Two further important points:
- The figures only refer to those who fail to reach the Recommended Daily Amounts (RDAs). Yet most health researchers believe that some of these RDAs are too low for optimum rather than minimum health levels. And the table doesn’t include minerals like zinc, magnesium and selenium which many people are depleted in.
- There are NO tables for nutrients like Omega 3 and the phyto-nutrients we have been discussing. Research indicates that average intakes of these are significantly sub-optimal.
But, says Dr Clayton, a simple vitamin and mineral pill is not enough. To stay healthy long-term you need to supplement with the defensive phyto-nutrients and anti-inflammatory nutrients. They include lutein, lycopene, polyphenols like green tea extract, grapeseed extract and curcumin. And you should add Omega 3 fish oil to your supplement regime.
Dr Clayton has designed NutriShield as a supplement that does this. See more detail elsewhere on this site. www.nutrishield.com
There is also a valuable and helpful free booklet called Inflamm-ageing on how to simply create your own anti-inflammatory dietary regime. You can download it free now from www.inflamm-ageing.com/
Crop Yields Expand, but Nutrition Is Left Behind. www.worldwatch.org
Declining Fruit and Vegetable Nutrient Composition: What Is the Evidence?

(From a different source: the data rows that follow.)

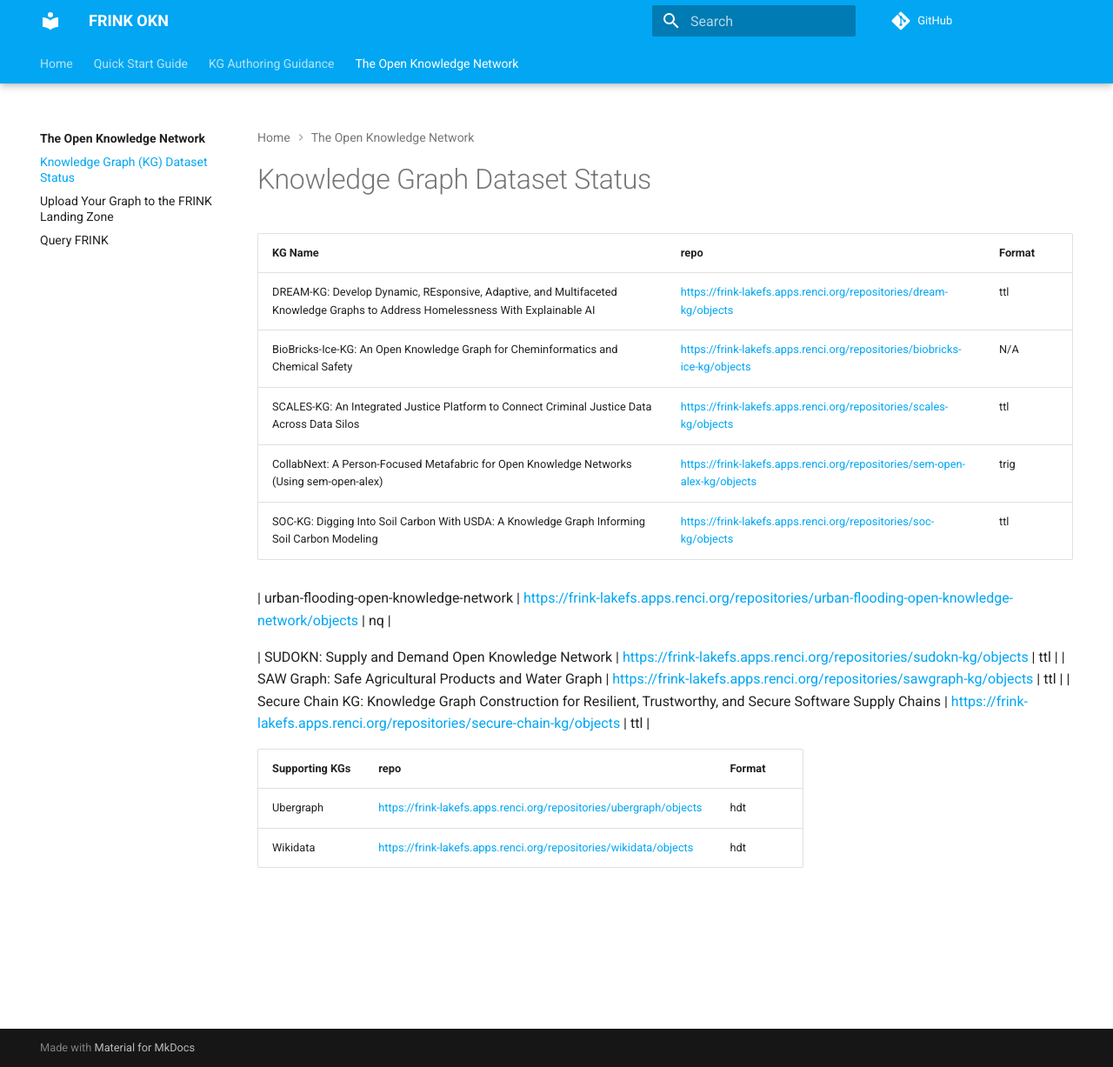
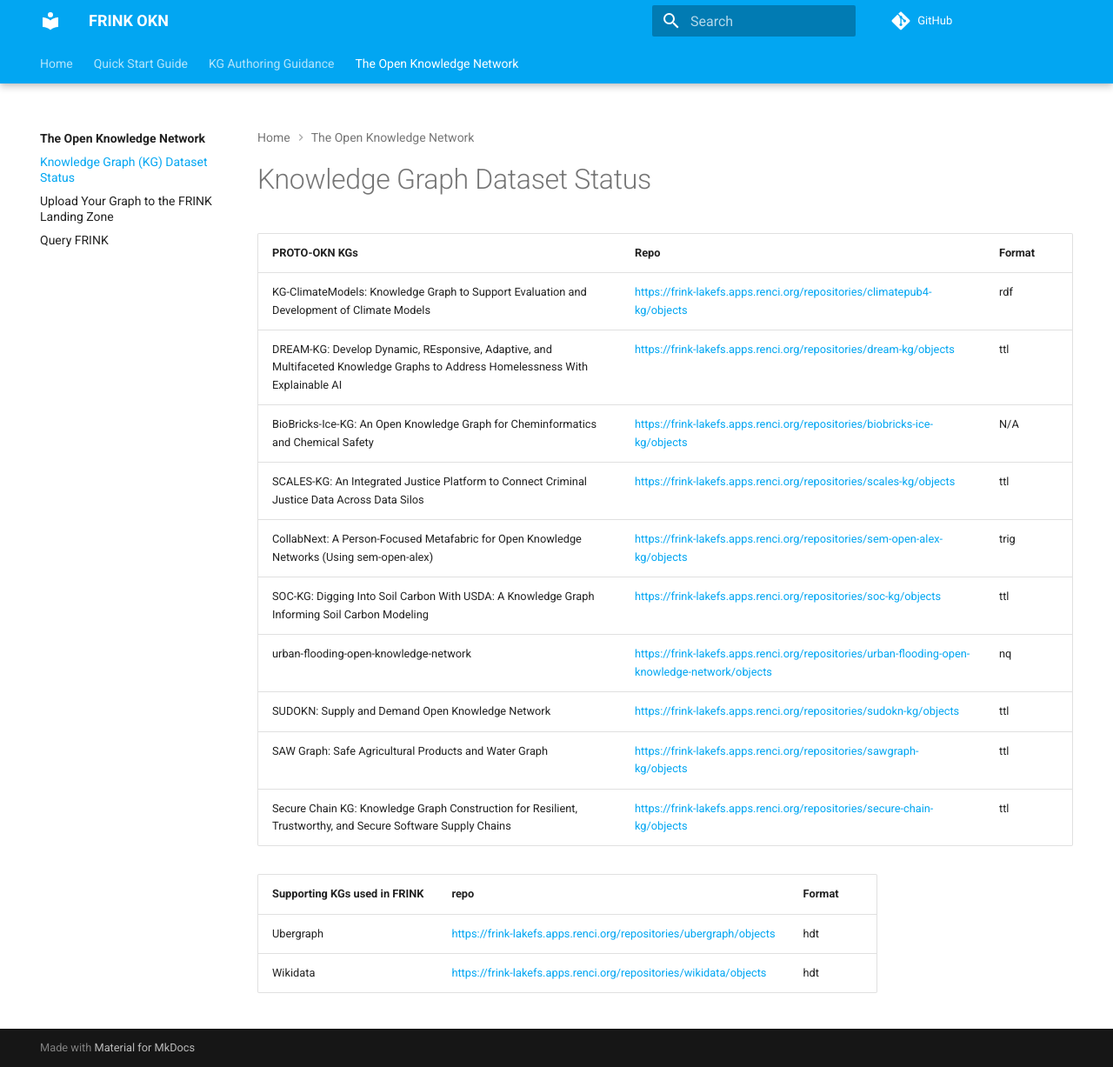
Before and after one commit to frink-okn/frink-landing-zone, an MkDocs documentation site: the page built from docs/okn/kgstatus.md, in a window 1280 px wide and 1227 px high. Shown: the whole window at 87% size. Built offline with MkDocs 1.6.1 and Material for MkDocs 9.7.7, drawn with Linux system fonts in a browser that asks for light colours; comment, search, counter and statistics services are not loaded.

Commit message:
More changes

```diff
--- a/docs/okn/kgstatus.md
+++ b/docs/okn/kgstatus.md
@@ -1,22 +1,22 @@
 # Knowledge Graph Dataset Status
 
-| KG Name                                          | repo                                                                                                                                                                                             | Format |
+| PROTO-OKN KGs                                          | Repo                                                                                                                                                                                             | Format |
 |--------------------------------------------------|--------------------------------------------------------------------------------------------------------------------------------------------------------------------------------------------------|--------|
+| KG-ClimateModels: Knowledge Graph to Support Evaluation and Development of Climate Models                                         | [https://frink-lakefs.apps.renci.org/repositories/climatepub4-kg/objects](https://frink-lakefs.apps.renci.org/repositories/climatepub4-kg/objectsobjects)                                                           | rdf    |
 | DREAM-KG: Develop Dynamic, REsponsive, Adaptive, and Multifaceted Knowledge Graphs to Address Homelessness With Explainable AI                                         | [https://frink-lakefs.apps.renci.org/repositories/dream-kg/objects](https://frink-lakefs.apps.renci.org/repositories/dream-kg/objects)                                                           | ttl    |
 | BioBricks-Ice-KG: An Open Knowledge Graph for Cheminformatics and Chemical Safety                                | [https://frink-lakefs.apps.renci.org/repositories/biobricks-ice-kg/objects](https://frink-lakefs.apps.renci.org/repositories/biobricks-ice-kg/objects)                                           | N/A    |
 | SCALES-KG: An Integrated Justice Platform to Connect Criminal Justice Data Across Data Silos                                         | [https://frink-lakefs.apps.renci.org/repositories/scales-kg/objects](https://frink-lakefs.apps.renci.org/repositories/scales-kg/objects)                                                         | ttl    |
 | CollabNext: A Person-Focused Metafabric for Open Knowledge Networks (Using sem-open-alex)                                    | [https://frink-lakefs.apps.renci.org/repositories/sem-open-alex-kg/objects](https://frink-lakefs.apps.renci.org/repositories/sem-open-alex-kg/objects)                                           | trig   |
 | SOC-KG: Digging Into Soil Carbon With USDA: A Knowledge Graph Informing Soil Carbon Modeling                                           | [https://frink-lakefs.apps.renci.org/repositories/soc-kg/objects](https://frink-lakefs.apps.renci.org/repositories/soc-kg/objects)                                                               | ttl   |
-
 | urban-flooding-open-knowledge-network            | [https://frink-lakefs.apps.renci.org/repositories/urban-flooding-open-knowledge-network/objects](https://frink-lakefs.apps.renci.org/repositories/urban-flooding-open-knowledge-network/objects) | nq     |
-
 | SUDOKN: Supply and Demand Open Knowledge Network                                         | [https://frink-lakefs.apps.renci.org/repositories/sudokn-kg/objects](https://frink-lakefs.apps.renci.org/repositories/sudokn-kg/objects)                                                           | ttl    |
 | SAW Graph: Safe Agricultural Products and Water Graph                                       | [https://frink-lakefs.apps.renci.org/repositories/sawgraph-kg/objects](https://frink-lakefs.apps.renci.org/repositories/sawgraph-kg/objects)                                                           | ttl    |
 | Secure Chain KG: Knowledge Graph Construction for Resilient, Trustworthy, and Secure Software Supply Chains                                  | [https://frink-lakefs.apps.renci.org/repositories/secure-chain-kg/objects](https://frink-lakefs.apps.renci.org/repositories/secure-chain-kg/objects)                                                           | ttl    |
 
 
 
-| Supporting KGs                                          | repo                                                                                                                                                                                             | Format |
+
+| Supporting KGs used in FRINK                                         | repo                                                                                                                                                                                             | Format |
 |--------------------------------------------------|--------------------------------------------------------------------------------------------------------------------------------------------------------------------------------------------------|--------|
 | Ubergraph                                        | [https://frink-lakefs.apps.renci.org/repositories/ubergraph/objects](https://frink-lakefs.apps.renci.org/repositories/ubergraph/objects)                                                         | hdt    |
 | Wikidata                                         | [https://frink-lakefs.apps.renci.org/repositories/wikidata/objects](https://frink-lakefs.apps.renci.org/repositories/wikidata/objects)                                                           | hdt    |
```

Horticultural Science
The New Science Behind America’s Deadliest Diseases. WSJ Articles
Health Defence by Dr Paul Clayton can be read on this site at Health Defence in chapters